ppod_citn-728x90
ppod_citn-320x100

Counterfeit coupons have become so widespread, even the remote reaches of Alaska are not immune. And it only takes a handful of them, to cause some big trouble in a small town.

Located about 90 miles from the capital of Juneau, the town of Sitka, Alaska sits on an island that’s only accessible by boat or plane. Sitka has just two major grocery stores in town, around 9,000 residents – and, lately, thousands of dollars worth of counterfeit coupons.

One of the local stores recently alerted police when a customer attempted to use what turned out to be a counterfeit coupon. The customer said he purchased it, along with several other coupons, online. An investigation soon found that a number of local shoppers had purchased similar coupons that turned out to be fakes. “Most of the purchases seem to be coming from eBay,” Sitka Police Lieutenant Barry Allen told Coupons in the News. “Most people likely had no idea that what they are doing is passing counterfeits.”

Store management said some people told them they had paid up to $100 to obtain $200 worth of coupons that turned out to be fraudulent. But many were redeemed before they were found to be fraudulent, and the stores suffered the loss – estimated in the thousands of dollars. “A few hundred bucks a day makes a difference in one of our stores,” Allen said.

336x280-CITN-2

Fresh Step fraudulent coupon

One of the coupons that was turned in to police promises a free “Fresh Step product, up to $10 value.” It appears to be a copy of a legitimate coupon offered by the manufacturer, but with subtle differences. As pictured here (click to enlarge), the counterfeit coupon appears at the top, and the legitimate coupon is below it. “The only real difference in the two coupons is that the counterfeit is a quarter inch longer than the original, and the product shield has a slight point to it on the counterfeit,” Allen said.

A warning about the counterfeit has been on the Coupon Information Corporation’s counterfeit coupon list for at least six weeks now. The list is intended to be a resource to help customers and retailers spot counterfeit coupons, and help companies keep the coupons out of circulation. But with thousands of counterfeits on the list, and more being added every day, it can be difficult if not impossible for everyone to keep current with what’s out there.
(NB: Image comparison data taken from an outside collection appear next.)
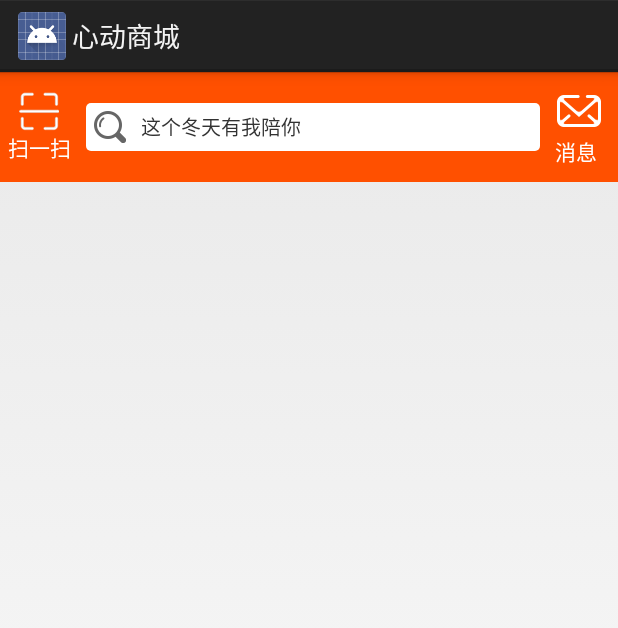
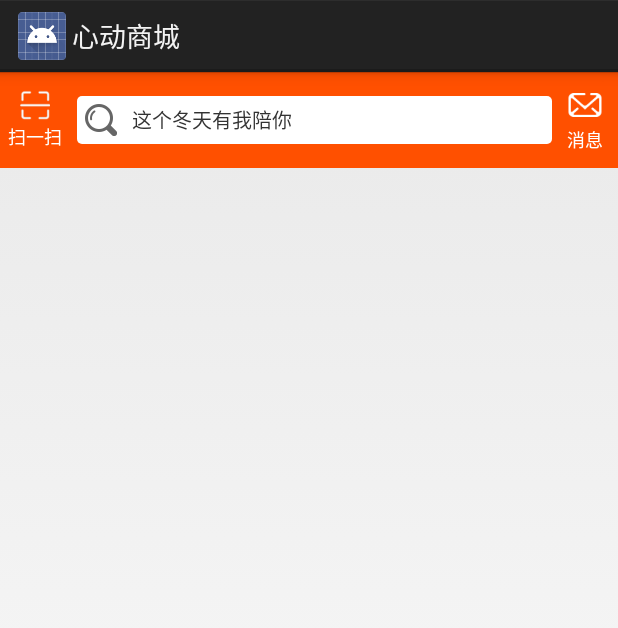
Before and after one commit to xinpengfei520/ShoppingMall, an Android app: the layout titlebar.xml on its own in the app's theme, with its tools: preview values and no code run, on a phone screen of 412 x 824 dp. Shown: the top 628 px of the screen. Run offline under Robolectric (Android 15) with nearby library versions, the phone set to English and light mode, and no system bars.

Commit message:
update gradle & optimized UI

```diff
--- a/app/src/main/res/drawable/home_button_selector.xml
+++ b/app/src/main/res/drawable/home_button_selector.xml
@@ -1,5 +1,5 @@
 <?xml version="1.0" encoding="utf-8"?>
 <selector xmlns:android="http://schemas.android.com/apk/res/android">
-    <item android:drawable="@drawable/main_home" android:state_checked="false"></item>
-    <item android:drawable="@drawable/main_home_press" android:state_checked="true"></item>
+    <item android:drawable="@drawable/main_home" android:state_checked="false" />
+    <item android:drawable="@drawable/main_home_press" android:state_checked="true" />
 </selector>
--- a/app/src/main/res/layout/activity_main.xml
+++ b/app/src/main/res/layout/activity_main.xml
@@ -17,8 +17,8 @@
         android:id="@+id/rg_main"
         android:layout_width="match_parent"
         android:layout_height="60dp"
-        android:layout_alignParentBottom="true"
         android:background="@drawable/bg_white_top_gray_divider"
+        android:gravity="center_vertical"
         android:orientation="horizontal">
 
         <RadioButton
@@ -37,7 +37,6 @@
             android:id="@+id/rb_community"
             style="@style/MainButtonStyle"
             android:drawableTop="@drawable/community_button_selector"
-            android:paddingTop="10dp"
             android:text="发现" />
 
         <RadioButton
--- a/app/src/main/res/layout/titlebar.xml
+++ b/app/src/main/res/layout/titlebar.xml
@@ -3,6 +3,7 @@
     android:layout_width="match_parent"
     android:layout_height="wrap_content"
     android:background="#FF5000"
+    android:gravity="center_vertical"
     android:orientation="horizontal">
 
     <TextView
@@ -12,9 +13,11 @@
         android:layout_gravity="center_vertical"
         android:layout_marginLeft="5dp"
         android:drawableTop="@drawable/scan"
+        android:drawablePadding="2dp"
+        android:gravity="center"
         android:text="扫一扫"
         android:textColor="@android:color/white"
-        android:textSize="14sp" />
+        android:textSize="12sp" />
 
     <TextView
         android:id="@+id/tv_search_home"
@@ -37,7 +40,10 @@
         android:layout_height="wrap_content"
         android:layout_margin="10dp"
         android:drawableTop="@drawable/new_message_icon"
+        android:drawablePadding="2dp"
+        android:gravity="center"
         android:text="消息"
-        android:textColor="#fff" />
+        android:textColor="#fff"
+        android:textSize="12sp" />
 
 </LinearLayout>
--- a/app/src/main/res/values/styles.xml
+++ b/app/src/main/res/values/styles.xml
@@ -11,7 +11,7 @@
         <item name="android:layout_height">wrap_content</item>
         <item name="android:layout_weight">1</item>
         <item name="android:button">@null</item>
-        <!--   <item name="android:drawablePadding">3dp</item>-->
+        <item name="android:drawablePadding">4dp</item>
         <item name="android:textColor">@drawable/bottom_button_text_selector</item>
         <item name="android:textSize">10sp</item>
         <item name="android:gravity">center</item>
--- a/build.gradle
+++ b/build.gradle
@@ -15,7 +15,7 @@ buildscript {
         jcenter()
     }
     dependencies {
-        classpath 'com.android.tools.build:gradle:3.4.2'
+        classpath 'com.android.tools.build:gradle:3.5.0'
         classpath 'com.tencent.bugly:symtabfileuploader:latest.release'
 
         // NOTE: Do not place your application dependencies here; they belong
```
Also changed, not shown: app/src/main/res/drawable-xhdpi/main_cart.png (renamed from app/src/main/res/drawable-hdpi/main_cart.png), app/src/main/res/drawable-xhdpi/main_cart_press.png (renamed from app/src/main/res/drawable-hdpi/main_cart_press.png), app/src/main/res/drawable-xhdpi/main_community.png (renamed from app/src/main/res/drawable-hdpi/main_community.png), app/src/main/res/drawable-xhdpi/main_community_press.png (renamed from app/src/main/res/drawable-hdpi/main_community_press.png), app/src/main/res/drawable-xhdpi/main_home.png (renamed from app/src/main/res/drawable-hdpi/main_home.png), app/src/main/res/drawable-xhdpi/main_home_press.png (renamed from app/src/main/res/drawable-hdpi/main_home_press.png), app/src/main/res/drawable-xhdpi/main_type.png (renamed from app/src/main/res/drawable-hdpi/main_type.png), app/src/main/res/drawable-xhdpi/main_type_press.png (renamed from app/src/main/res/drawable-hdpi/main_type_press.png), app/src/main/res/drawable-xhdpi/main_user.png (renamed from app/src/main/res/drawable-hdpi/main_user.png), app/src/main/res/drawable-xhdpi/main_user_press.png (renamed from app/src/main/res/drawable-hdpi/main_user_press.png), app/src/main/res/drawable-xhdpi/new_message_icon.png (renamed from app/src/main/res/drawable-hdpi/new_message_icon.png), app/src/main/res/drawable-xhdpi/scan.png (renamed from app/src/main/res/drawable-hdpi/scan.png), gradle/wrapper/gradle-wrapper.properties.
“Most coupons obtained from the internet are likely counterfeit,” the Sitka police department advises. That’s not necessarily true, though authorities and manufacturers do advise against purchasing coupons offered on the internet. “If a coupon is visible on a computer screen, it is probably counterfeit,” says the Coupon Information Corporation, which is also not quite accurate. In fact, the opposite can be true – if you do feel the need to purchase coupons offered on a site like eBay, you might want to be particularly wary of coupons that are not shown at all. Sellers can sometimes post an image of the product offered, or a logo, instead of an image of the coupon itself – to help conceal the fact that what they’re offering is actually counterfeit. Coupons for free items can be hard to come by, so any site that offers them – especially in multiples – is suspect.
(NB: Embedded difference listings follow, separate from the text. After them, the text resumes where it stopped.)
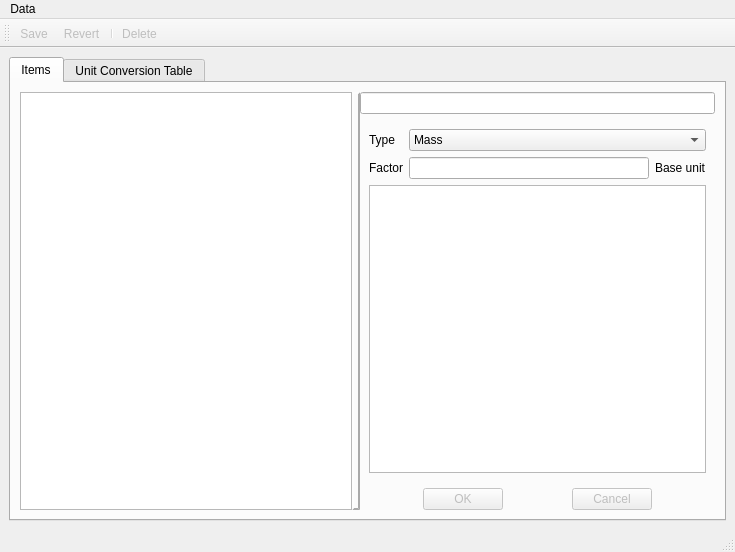
mnowiasz/qisit, file src/qisit/qt/dataeditor/ui/data_editor.ui: the form before one commit.
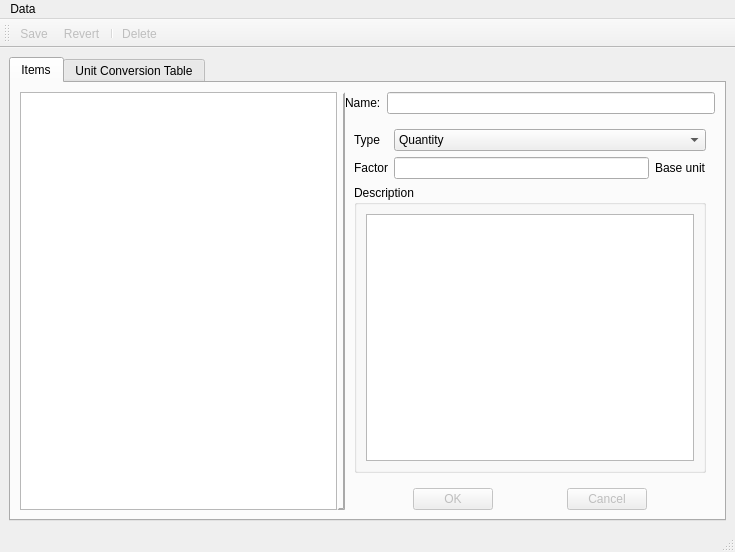
The form after the commit. The open tabs and pages were chosen to show the change. Icons and pictures are not drawn.

Commit message: Some refactoring, found a bug in dragging yield_units, continued working on the data editor

The edit to the form file:
```diff
--- a/src/qisit/qt/dataeditor/ui/data_editor.ui
+++ b/src/qisit/qt/dataeditor/ui/data_editor.ui
@@ -62,12 +62,23 @@
           <widget class="QWidget" name="layoutWidget">
            <layout class="QVBoxLayout" name="verticalLayout">
             <item>
+             <layout class="QHBoxLayout" name="horizontalLayout_4">
+              <item>
+               <widget class="QLabel" name="nameLabel">
+                <property name="text">
+                 <string>Name:</string>
+                </property>
+               </widget>
+              </item>
+              <item>
              <widget class="QLineEdit" name="nameLineEdit">
               <property name="readOnly">
                <bool>true</bool>
               </property>
              </widget>
             </item>
+             </layout>
+            </item>
             <item>
              <widget class="QStackedWidget" name="stackedWidget">
               <property name="currentIndex">
@@ -146,7 +157,7 @@
                </layout>
               </widget>
               <widget class="QWidget" name="ingredientUnit">
-               <layout class="QVBoxLayout" name="verticalLayout_7">
+               <layout class="QVBoxLayout" name="verticalLayout_9">
                 <item>
                  <layout class="QGridLayout" name="gridLayout">
                   <item row="1" column="0">
@@ -184,6 +195,15 @@
                     <property name="editable">
                      <bool>false</bool>
                     </property>
+                    <item>
+                     <property name="text">
+                      <string>Quantity</string>
+                     </property>
+                     <property name="icon">
+                      <iconset resource="../../resources/resources.qrc">
+                       <normaloff>:/icons/sum.png</normaloff>:/icons/sum.png</iconset>
+                     </property>
+                    </item>
                     <item>
                      <property name="text">
                       <string>Mass</string>
@@ -225,7 +245,16 @@
                  </layout>
                 </item>
                 <item>
+                 <widget class="QGroupBox" name="groupBox_2">
+                  <property name="title">
+                   <string>Description</string>
+                  </property>
+                  <layout class="QVBoxLayout" name="verticalLayout_7">
+                   <item>
                  <widget class="QPlainTextEdit" name="unitDescriptionTextEdit"/>
+                   </item>
+                  </layout>
+                 </widget>
                 </item>
                </layout>
               </widget>
```
Left out of the diff: 20 changed lines with no effect on the pictures. Lines whose indentation alone changed are shown as unchanged. The commit also changes 4 other files.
“For us, trying to prosecute a source would be nearly impossible unless the Feds were interested in helping, which is not likely, since Sitka doesn’t produce enough trade dollars… to really catch their attention,” Lt. Allen said. “Recovering money for either merchants or the public at large is next to impossible.” Prosecution of counterfeit coupon cases is rare, but not unheard of. In July, the Phoenix police department seized $40 million in fake coupons, in a bust of an alleged counterfeit coupon ring (read: “Cops Crack Crooked Coupon Caper”). And a month later, a 23-year-old pleaded guilty in New York to counterfeiting around $900,000 worth of coupons (read: “‘How To Make Coupons’ – And Get Busted For It”).

A few thousand dollars worth of fake coupons in a small Alaska town, though, is unlikely to get a whole lot of attention when coupon counterfeiting is a nationwide, multi-billion dollar problem. But it matters to the locals who are affected. “If the problem persists locally,” Allen said, “I am guessing the two major grocers in town will likely quit accepting any coupons unless they come off of the product packages themselves.” So the ultimate cost to couponers in Sitka could prove to be much more than the value of that free Fresh Step.

Leave a Reply

Your email address will not be published. Required fields are marked *

*

Privacy Policy
Disclosure Policy